I saw where 500 indigenous women came together in Puyo, Ecuador on International Women’s Day (March 9, 2016) to denounce the newly signed oil contract between the Ecuadorian government and the Chinese oil corporation, Andes Petroleum. When I saw the news, I wondered if any of our Achuar friends flew from their villages to Puyo – the town next to Shell where we fly into the Amazon Jungle.
On one of my five trips to the Amazon, Sandra Morse and a few folks from Tucson traveled to north-eastern Ecuador where we experienced first hand the results of the oil industry and its impact on the ecology and culture of the area. The trip was actually publicized to visitors as, “Come Take The Toxic Tour!” And TOXIC it was!
Sapara and Kichwa women leaders with allies in New York City during the United Nations General Assembly, September 2015 – Photo by Emily Arasim
As our canoe approached the village, we were cautioned not to touch the water because the river “burned with acid.” None of the plentiful fish, birds or other animals were seen or heard. Dead trees and bushes lined the river banks. As we walked to the village, destruction and devastation was everywhere. We found the people to be listless, hopeless and without joy. After leaving, it took me three days to recover physically and emotionally from our “Toxic Tour” experience.
Our Achuar friends to the southeast, along the border of Ecuador and Peru, are well aware of the environmental and cultural destruction ahead for them if Andes Petroleum pillages their land and lives. American and Canadian oil companies did not even bother to bid on the land President Rafael Correa put up for auction. They knew the Kichwa, Achuar, Shuar and others would fight to the death to preserve their pristine homeland. It simply wasn’t worth the fight and public relations fallout.
My friends, we must stand with and for our indigenous relatives in defense of Pachamama, Mother Earth, in Ecuador’s Amazon Jungle. The health of the entire planet depends on our standing together to fight climate injustice in the area. If we lose this pristine land to oil exploration and extraction, the resulting deforestation, colonization and industrialization will lead to irreversible damage to the delicate balance of Earth’s climate control system as well as the extinction of plant and animal species, the lose of life-saving medicinal plants and the tragic disappearance of indigenous cultures as we know them today. It is time to stand with the indigenous people of the Amazon against eco-injustices related to nature and the environment such as air and water pollution, deforestation, soil loss and climate change.

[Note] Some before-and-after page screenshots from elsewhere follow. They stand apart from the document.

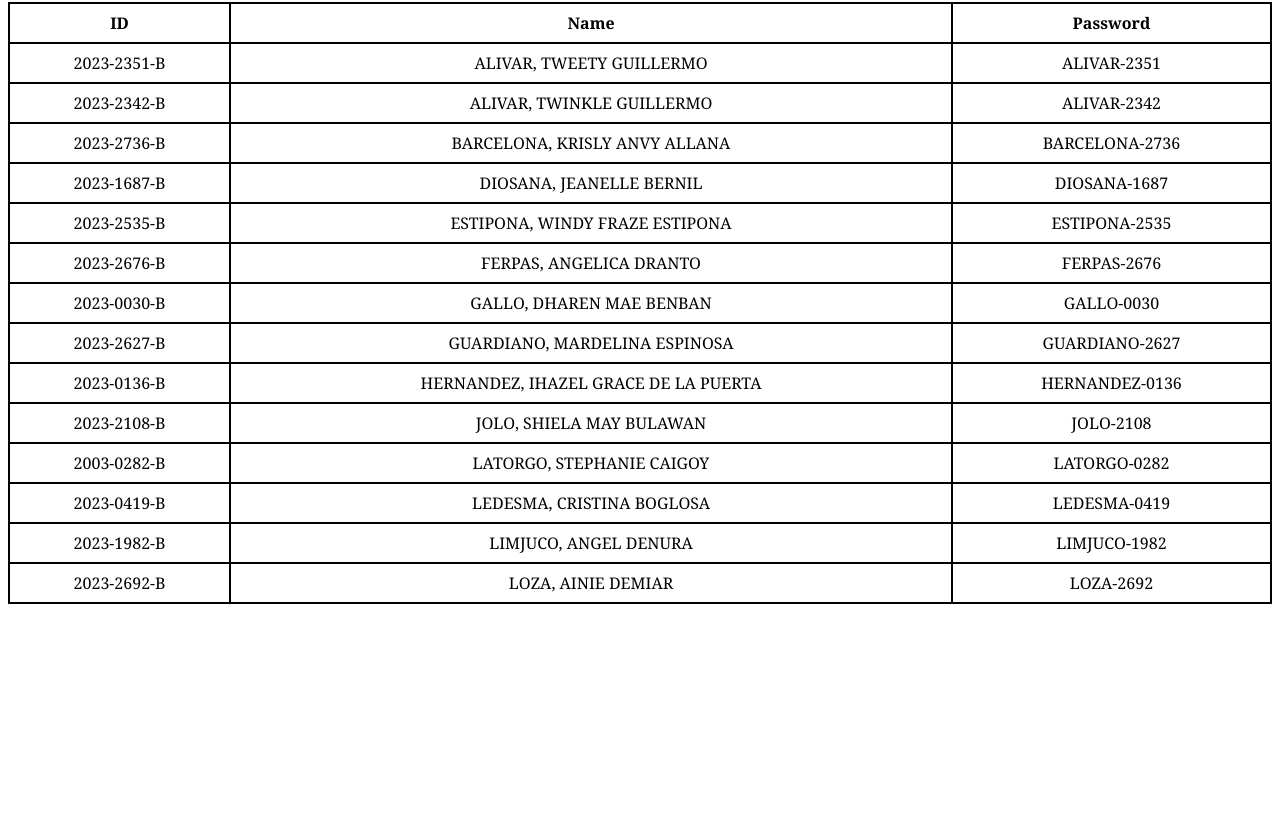
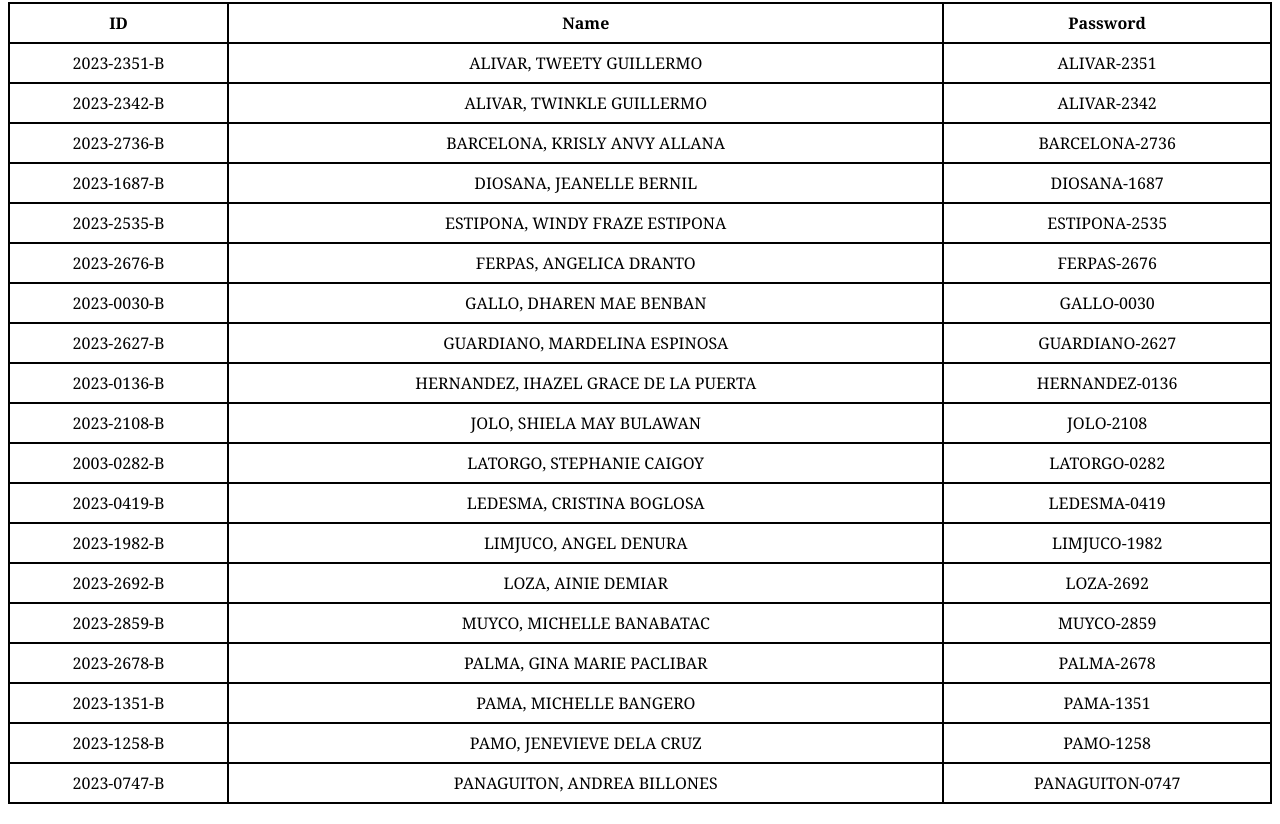
Before and after one commit to Revetsdev/ISATU-Online-Student-Portal-KIOSK-Clone, a plain HTML site: page list.html in a window 1280 px wide. Shown: the part 699-1523 px from the top of the page. Before the commit the page ends 1323 px from the top, so only its background shows below. Drawn offline with Linux system fonts and the light colour scheme.

Commit message:
list.html

```diff
--- a/list.html
+++ b/list.html
@@ -155,6 +155,32 @@
             <td>LOZA, AINIE DEMIAR</td>
             <td>LOZA-2692</td>
         </tr>
+        <tr>
+            <td>2023-2859-B</td>
+            <td>MUYCO, MICHELLE BANABATAC</td>
+            <td>MUYCO-2859</td>
+        </tr>
+        <tr>
+            <td>2023-2678-B</td>
+            <td>PALMA, GINA MARIE PACLIBAR</td>
+            <td>PALMA-2678</td>
+        </tr>
+        <tr>
+            <td>2023-1351-B</td>
+            <td>PAMA, MICHELLE BANGERO</td>
+            <td>PAMA-1351</td>
+        </tr>
+        <tr>
+            <td>2023-1258-B</td>
+            <td>PAMO, JENEVIEVE DELA CRUZ</td>
+            <td>PAMO-1258</td>
+        </tr>
+        <tr>
+            <td>2023-0747-B</td>
+            <td>PANAGUITON, ANDREA BILLONES</td>
+            <td>PANAGUITON-0747</td>
+        </tr>
+
     </table>
 
     <style>
```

When we stand in solidarity with them, we stand for eco-justice for ourselves and the entire planet. Viva la Pachamama!